Mary Oliver is one of America’s most significant and best-selling poets. Born in 1935 in Cleveland, Ohio, and raised in nearby Maple Heights, Mary Oliver passed away on January 17, 2019.
Mary Oliver’s books of poetry include: No Voyage and Other Poems (1963); The River Styx, Ohio, and Other Poems (1972); Twelve Moons (1979); American Primitive (1983); Dream Work (1986); House of Light (1990); New and Selected Poems (1992); White Pine (1994); West Wind (1997); The Leaf and the Cloud (2000); What Do We Know (2002); Owls and Other Fantasies (2003); Why I Wake Early (2004); Blue Iris (2004); Wild Geese: Selected Poems (2004); New and Selected Poems, Volume Two (2005); Thirst (2006); Red Bird (2008); The Truro Bear and Other Adventures (2008); Evidence (2009); Swan (2010); A Thousand Mornings (2012); Dog Songs (2013); Blue Horses (2014); Felicity (2015); and, Devotions: The Selected Poems of Mary Oliver (2017).
Mary Oliver’s prose works include: A Poetry Handbook (1994); Blue Pastures (1995); Rules for the Dance (1998); Winter Hours (1999); Long Life (2004); Our World with Molly Malone Cook (2007); and, Upstream: Selected Essays (2016).
Among her many honors are the Pulitzer Prize in 1984 for American Primitive and the National Book Award in 1992 for New and Selected Poetry. She was awarded fellowships from the Guggenheim Foundation and the National Endowment for the Arts, American Academy of Arts and Letters Achievement Award.
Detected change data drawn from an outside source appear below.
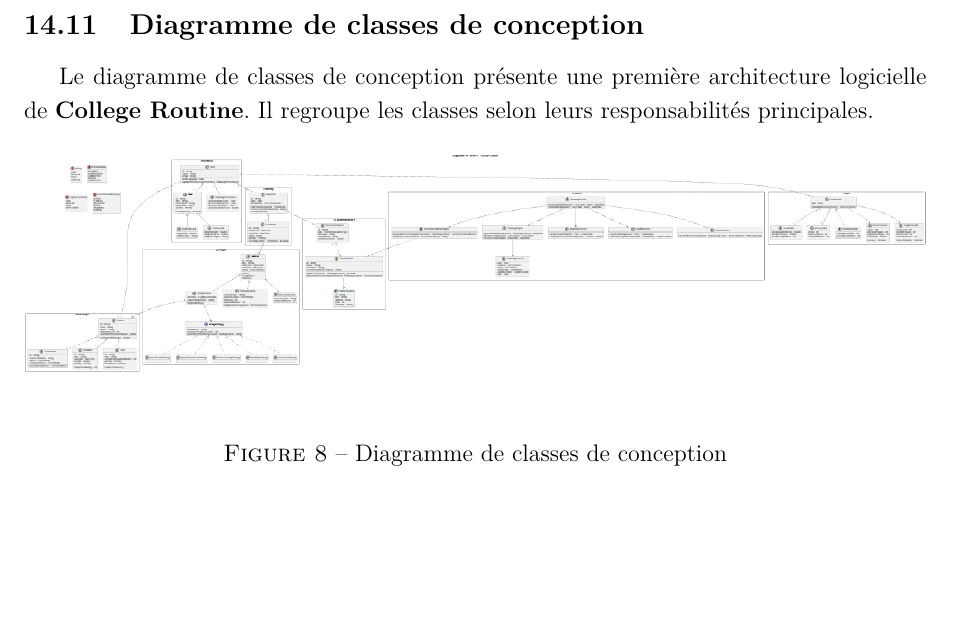
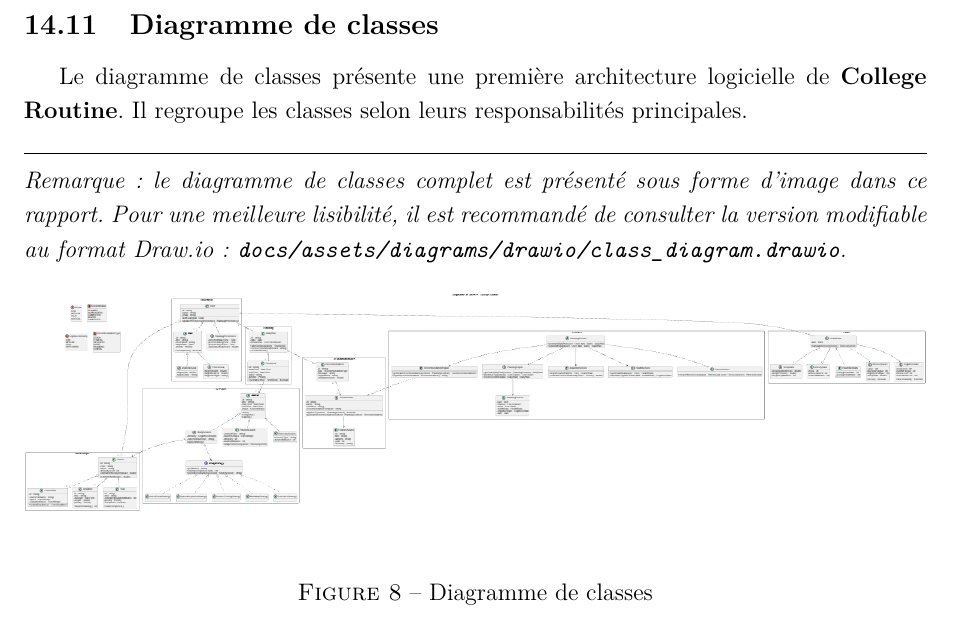
Before and after one commit to Kojo-san/college-routine, a LaTeX document (docs/vision/college-routine-v1.0.tex): part of page 25 of 25, cut so that both start at the same text, the shorter picture padded with empty space. Compiled offline with pdfLaTeX.

Commit message:
feat: add note about class diagram accessibility and improve formatting in the vision document

```diff
--- a/docs/vision/college-routine-v1.0.tex
+++ b/docs/vision/college-routine-v1.0.tex
@@ -857,10 +857,15 @@ Le diagramme d'activité suivant décrit le processus général de génération
 \diagramfigure{activity_diagram_daily_planner_generation.png}{width=0.85\linewidth,height=0.75\textheight,keepaspectratio}{Diagramme d'activité - Génération du planning quotidien - College Routine}{fig:activity-daily-planner-generation}
 
 % =========================================================
-\subsection{Diagramme de classes de conception}
+\subsection{Diagramme de classes}
 
-Le diagramme de classes de conception présente une première architecture logicielle de \textbf{College Routine}. Il regroupe les classes selon leurs responsabilités principales.
+Le diagramme de classes présente une première architecture logicielle de \textbf{College Routine}. Il regroupe les classes selon leurs responsabilités principales.
 
-\diagramfigure{class_diagram.png}{width=\linewidth,height=0.75\textheight,keepaspectratio}{Diagramme de classes de conception}{fig:classe-conception}
+\noindent\rule{\linewidth}{0.4pt}
+
+\noindent
+\textit{Remarque : le diagramme de classes complet est présenté sous forme d'image dans ce rapport. Pour une meilleure lisibilité, il est recommandé de consulter la version modifiable au format Draw.io : \texttt{docs/assets/diagrams/drawio/class\_diagram.drawio}.}
+
+\diagramfigure{class_diagram.png}{width=\linewidth,height=0.75\textheight,keepaspectratio}{Diagramme de classes}{fig:classe-conception}
 
 \end{document}
```
Also changed, not shown: docs/vision/college-routine-v1.0.pdf.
Other awards include the Lannan Literary Award, Christopher and L.L. Winship/PEN New England Award, Poetry Society of America’s Shelly Memorial Prize, and the Pioneer Award from the Santa Monica Public Library Green Prize for Sustainable Literature.
She received Honorary Doctorates from The Art Institute of Boston, Dartmouth College, Marquette University, and Tufts University. She taught at many colleges and universities, including: Case Western Reserve University; Bennington College, where she held the Catherine Osgood Foster Chair For Distinguished Teaching; Bucknell University; and, Sweet Briar College, where she was Margaret Banister Writer in Residence.